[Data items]
^^^^^^^^

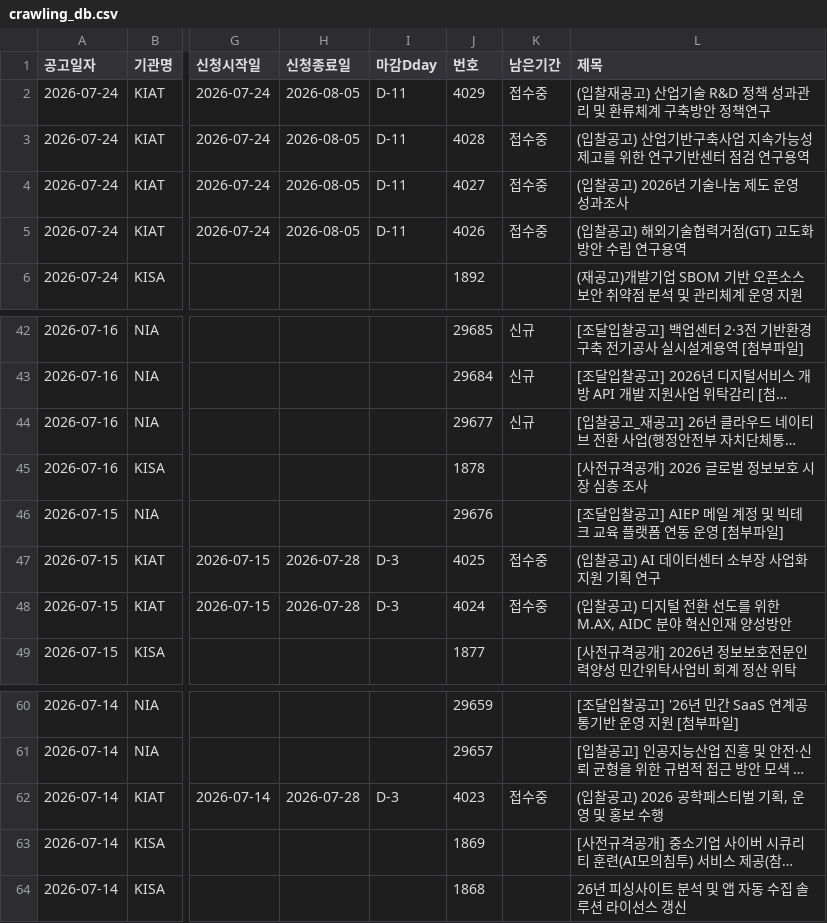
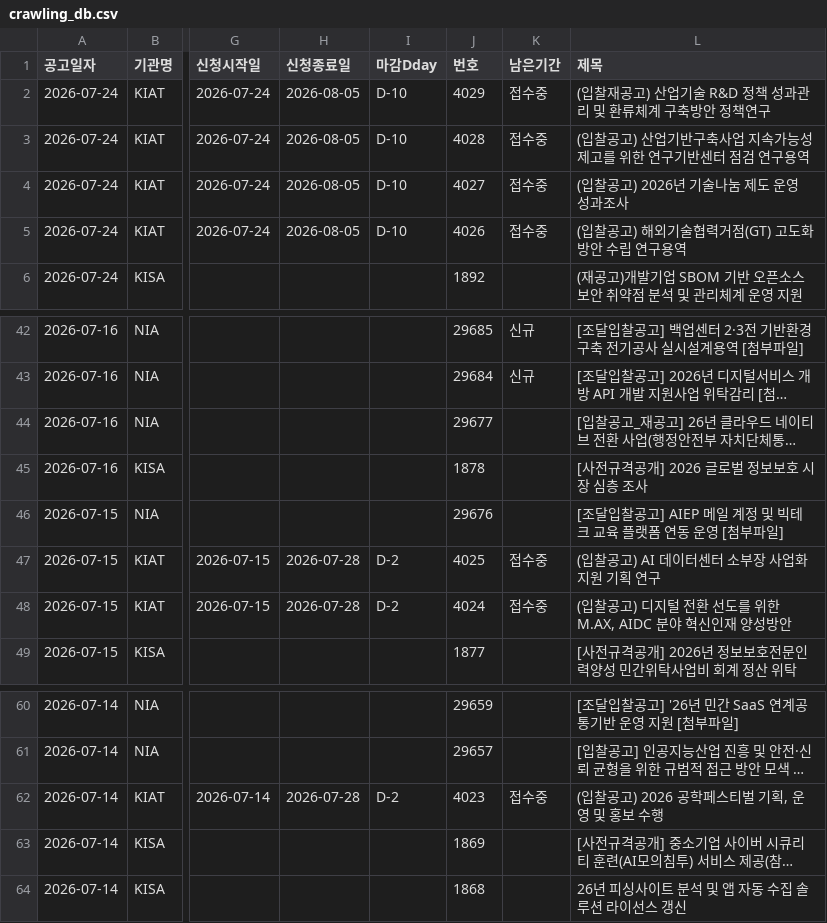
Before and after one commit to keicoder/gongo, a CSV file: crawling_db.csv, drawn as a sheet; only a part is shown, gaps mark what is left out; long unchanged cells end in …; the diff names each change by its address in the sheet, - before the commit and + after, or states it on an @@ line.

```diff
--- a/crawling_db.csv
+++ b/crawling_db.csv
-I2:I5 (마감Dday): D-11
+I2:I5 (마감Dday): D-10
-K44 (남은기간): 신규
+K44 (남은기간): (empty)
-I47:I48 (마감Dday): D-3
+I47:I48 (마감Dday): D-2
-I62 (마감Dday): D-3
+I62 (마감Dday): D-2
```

^^^^^^^^

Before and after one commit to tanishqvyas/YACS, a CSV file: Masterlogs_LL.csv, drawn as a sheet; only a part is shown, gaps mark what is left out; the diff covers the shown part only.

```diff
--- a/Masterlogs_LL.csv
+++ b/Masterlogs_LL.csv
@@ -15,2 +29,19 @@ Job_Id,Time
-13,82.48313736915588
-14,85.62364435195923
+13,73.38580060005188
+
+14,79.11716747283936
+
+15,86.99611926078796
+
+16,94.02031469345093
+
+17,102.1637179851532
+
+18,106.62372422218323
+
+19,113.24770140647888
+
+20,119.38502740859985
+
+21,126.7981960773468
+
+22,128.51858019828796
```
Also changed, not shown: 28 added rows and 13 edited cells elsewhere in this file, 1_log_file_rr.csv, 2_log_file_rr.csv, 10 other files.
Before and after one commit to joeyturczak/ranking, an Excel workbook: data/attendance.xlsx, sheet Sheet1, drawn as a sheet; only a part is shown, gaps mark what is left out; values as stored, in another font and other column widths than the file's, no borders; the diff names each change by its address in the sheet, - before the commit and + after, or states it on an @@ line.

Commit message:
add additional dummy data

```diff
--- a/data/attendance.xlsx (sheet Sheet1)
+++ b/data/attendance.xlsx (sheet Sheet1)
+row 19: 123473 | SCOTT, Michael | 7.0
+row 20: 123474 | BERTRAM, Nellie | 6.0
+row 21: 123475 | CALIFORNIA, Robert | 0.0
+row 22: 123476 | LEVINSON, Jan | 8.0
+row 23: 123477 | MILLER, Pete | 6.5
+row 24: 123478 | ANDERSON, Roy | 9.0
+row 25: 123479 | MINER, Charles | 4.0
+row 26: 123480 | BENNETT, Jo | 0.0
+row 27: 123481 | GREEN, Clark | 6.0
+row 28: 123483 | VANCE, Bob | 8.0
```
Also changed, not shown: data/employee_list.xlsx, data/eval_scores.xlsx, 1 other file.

^^^^^^^^

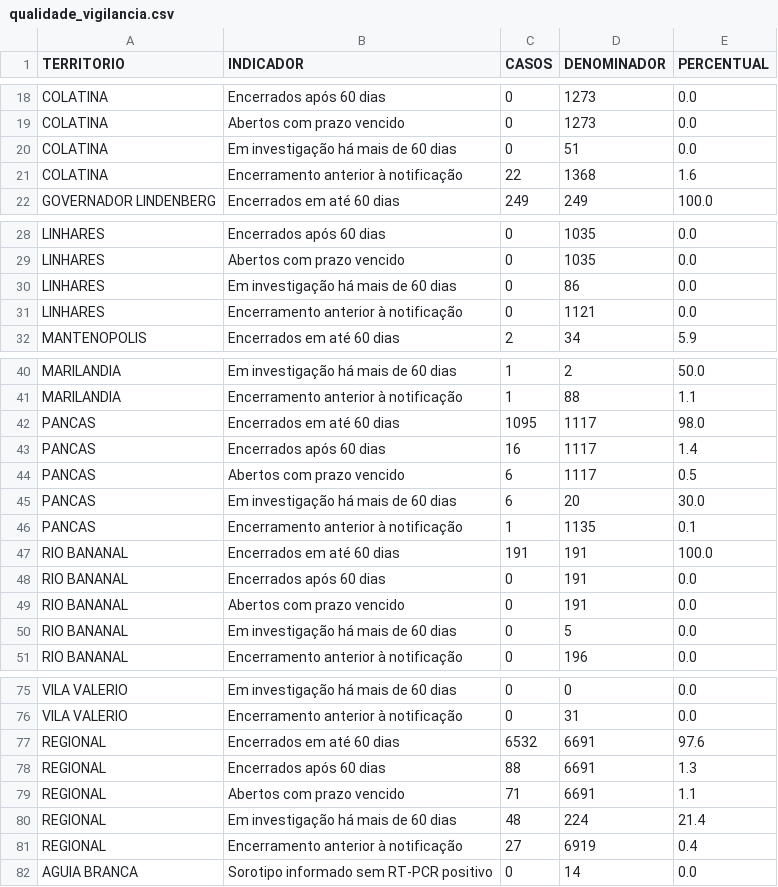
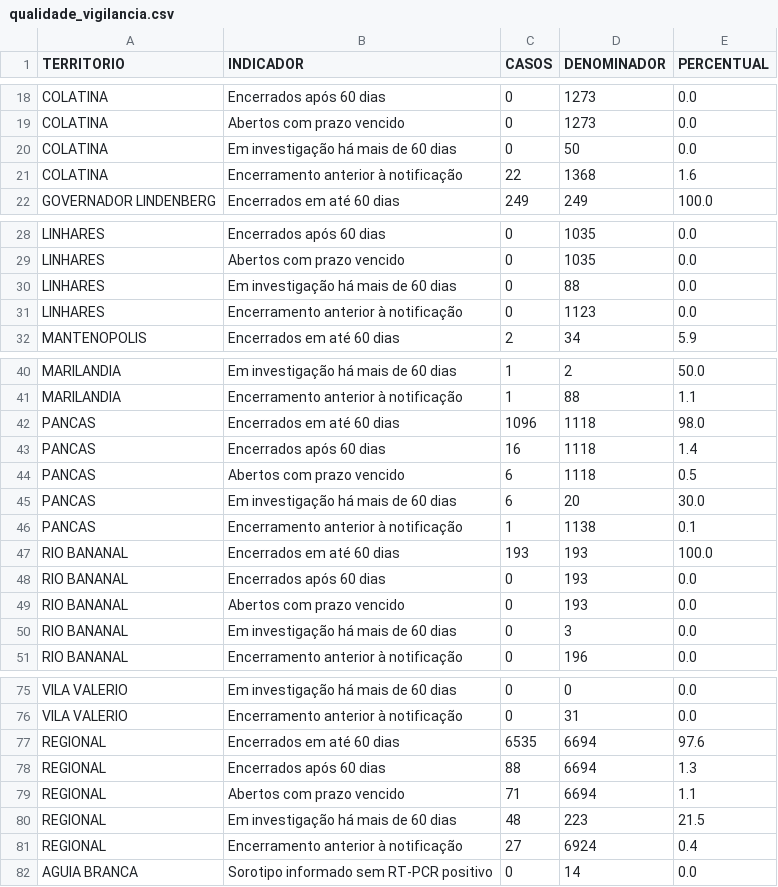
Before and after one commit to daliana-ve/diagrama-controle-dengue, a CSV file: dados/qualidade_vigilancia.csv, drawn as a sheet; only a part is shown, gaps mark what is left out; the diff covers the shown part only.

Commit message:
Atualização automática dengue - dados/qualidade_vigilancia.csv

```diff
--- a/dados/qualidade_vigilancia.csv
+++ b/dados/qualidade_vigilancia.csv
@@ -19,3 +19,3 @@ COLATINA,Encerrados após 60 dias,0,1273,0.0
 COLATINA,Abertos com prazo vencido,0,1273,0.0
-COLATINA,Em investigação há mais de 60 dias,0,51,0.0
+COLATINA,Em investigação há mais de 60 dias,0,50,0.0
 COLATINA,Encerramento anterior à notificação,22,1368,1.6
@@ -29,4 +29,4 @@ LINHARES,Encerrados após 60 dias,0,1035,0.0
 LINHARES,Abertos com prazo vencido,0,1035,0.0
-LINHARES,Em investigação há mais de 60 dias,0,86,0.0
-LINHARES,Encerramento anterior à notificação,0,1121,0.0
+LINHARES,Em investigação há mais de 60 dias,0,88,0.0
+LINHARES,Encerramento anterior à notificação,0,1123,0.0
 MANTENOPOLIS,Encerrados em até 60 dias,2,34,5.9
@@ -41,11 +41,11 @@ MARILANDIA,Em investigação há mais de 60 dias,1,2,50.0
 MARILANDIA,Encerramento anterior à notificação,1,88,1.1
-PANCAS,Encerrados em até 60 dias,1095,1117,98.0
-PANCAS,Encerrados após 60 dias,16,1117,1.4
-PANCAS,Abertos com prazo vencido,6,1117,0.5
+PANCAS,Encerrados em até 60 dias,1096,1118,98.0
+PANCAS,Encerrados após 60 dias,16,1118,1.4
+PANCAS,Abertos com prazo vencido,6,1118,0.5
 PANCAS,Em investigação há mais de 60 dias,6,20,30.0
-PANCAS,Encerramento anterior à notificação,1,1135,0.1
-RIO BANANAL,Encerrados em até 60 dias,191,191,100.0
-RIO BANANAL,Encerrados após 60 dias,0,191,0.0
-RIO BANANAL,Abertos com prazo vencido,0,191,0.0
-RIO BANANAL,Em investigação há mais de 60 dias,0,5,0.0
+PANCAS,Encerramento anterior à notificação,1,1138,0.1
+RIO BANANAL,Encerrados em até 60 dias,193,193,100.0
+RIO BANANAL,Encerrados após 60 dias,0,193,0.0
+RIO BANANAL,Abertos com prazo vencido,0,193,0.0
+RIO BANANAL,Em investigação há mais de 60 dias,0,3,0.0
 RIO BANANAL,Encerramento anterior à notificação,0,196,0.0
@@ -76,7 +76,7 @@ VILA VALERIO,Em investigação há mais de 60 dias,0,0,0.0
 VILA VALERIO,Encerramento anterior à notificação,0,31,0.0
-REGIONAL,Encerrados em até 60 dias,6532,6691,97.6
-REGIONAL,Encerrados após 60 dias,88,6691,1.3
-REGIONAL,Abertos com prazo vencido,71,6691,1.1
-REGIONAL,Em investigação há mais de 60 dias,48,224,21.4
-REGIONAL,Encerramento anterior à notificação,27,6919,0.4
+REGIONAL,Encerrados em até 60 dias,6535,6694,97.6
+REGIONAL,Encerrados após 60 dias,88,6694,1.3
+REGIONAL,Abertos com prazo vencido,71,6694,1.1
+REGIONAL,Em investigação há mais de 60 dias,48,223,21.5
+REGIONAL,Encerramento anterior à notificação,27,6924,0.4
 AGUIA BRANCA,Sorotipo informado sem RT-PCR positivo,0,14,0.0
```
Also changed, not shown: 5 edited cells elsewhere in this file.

^^^^^^^^

WHAT TO WORK ON: Going over every line of the entries, tally those containing the string "notificação" and report only the figure.

ANSWER BELOW: 10